Perhaps fan chants are more important to younger wrestlers than older wrestlers, but younger wrestlers are still out there trying to tell a great story in their matches, selling, and getting fans invested in their character and matches. Maybe they do it in a way that doesn’t compute for Orton, but just because a match is moving at a faster pace doesn’t mean the level of selling is lacking.

In a criticism that is pointed towards younger wrestlers in general, Orton once again emphasizes the importance of slowing things down:

“I’ve gone on record that a lot of our younger guys can be a little reckless. I’ve been around this long, and one of the reasons I’ve been around this long is my style. Although it might be a little slow and monotonous at times, when it comes to telling a story, you have to slow it down...If two guys are going 100 miles an hour, and they never slow down and they never sell, it’s a big fireworks show and I’m not getting any drama. I’m not getting invested, and I’m not wanting to see more. When it’s over, it’s over, and onto the next train wreck. It’s too much. Less is more, sometimes. Sometimes you do need to slow it down...They’re all tough, they all work hard, and they’re all talented, but I look forward to being able to get in the ring with a couple of these guys and slowing them down, showing them my opinion on what makes a good match a good match.”

I’m gonna go out on a limb here and suggest that many of the wrestlers in NXT don’t need Randy Orton to show them what makes a good match.
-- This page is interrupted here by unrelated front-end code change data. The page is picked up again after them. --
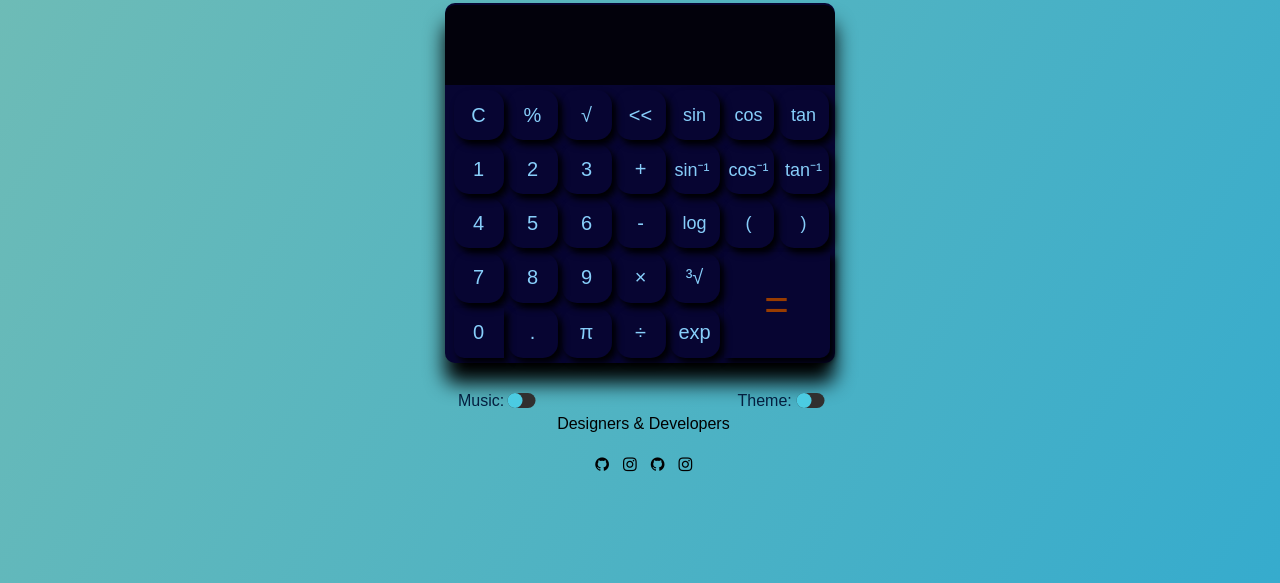
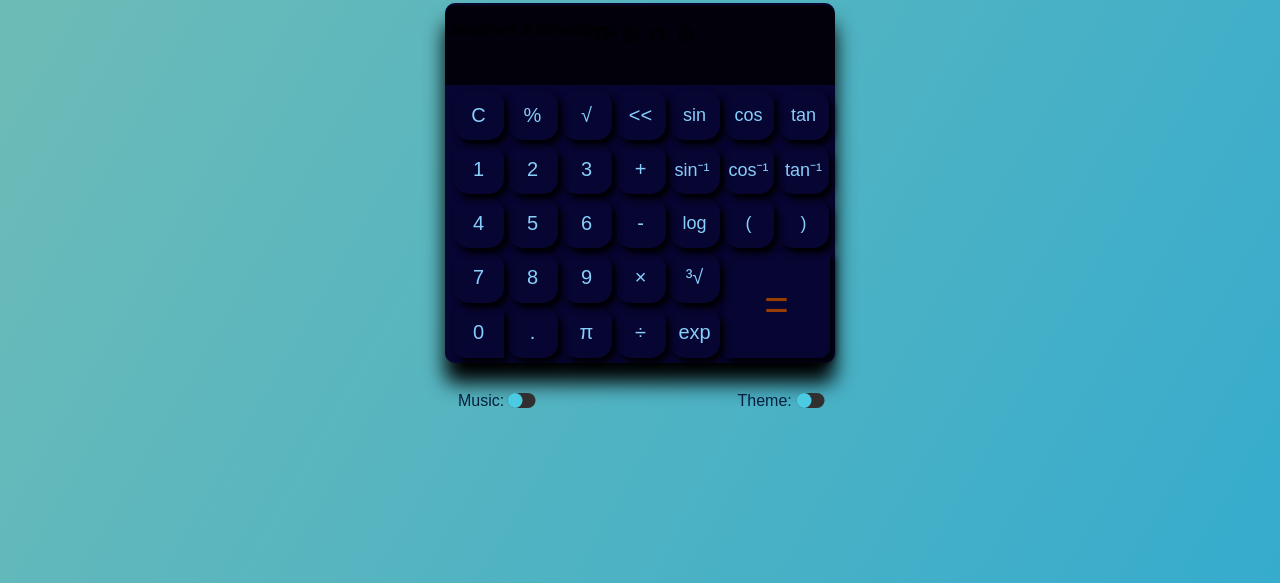
Before and after one commit to M-ChiragShah/M-ChiragShah.github.io, a plain HTML site: page index.html in a window 1280 px wide. Shown: the part 217-800 px from the top of the page. Drawn offline with Linux system fonts and the light colour scheme.

Commit message:
Update ACSS.css

```diff
--- a/ACSS.css
+++ b/ACSS.css
@@ -185,6 +185,7 @@ p.heading {
 
 @viewport {
     width: device-width ;
+	height: device-height;
 }
 
 @media only screen and (max-width: 480px){
@@ -202,7 +203,7 @@ p.heading {
 .icon {
     position: absolute;
     left: 27%;
-    top: 120%;
+    top: height - 10*(height/width);
 }
 
 
@@ -214,10 +215,10 @@ a {
 }
 p.des {
     text-align: center;
-    transform: translate(65%,2190%);
     font-family: sans-serif;
     color: rgb(0, 0, 0);
     position: absolute;
+	top: height - 30*(height/width)
 }
 
 a:hover {
```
Just because Randy Orton’s career has lasted a long time working his slower style doesn’t mean these other guys are are going to be retired in five years for working a faster pace, or that their matches aren’t good.

To be fair, Orton acknowledges in the interview that what works for him may not work for someone else:

“I’m not saying that my opinion is the only way to go. It’s worked for me, but it might not work for them. Any advice that I give guys might not work for them.”

That’s an important thing to point out, and it’s also worth noting that it can’t hurt for NXT stars to at least hear Orton’s advice and understand that his criticism comes from a place of looking out for what’s best for everyone’s health and wallets.

What do you think of Orton’s latest thoughts on the divide between older and younger wrestlers?

Sign up for the newsletter Sign up for the Cageside Seats Daily Roundup newsletter!

A daily roundup of all your pro wrestling news from Cageside Seats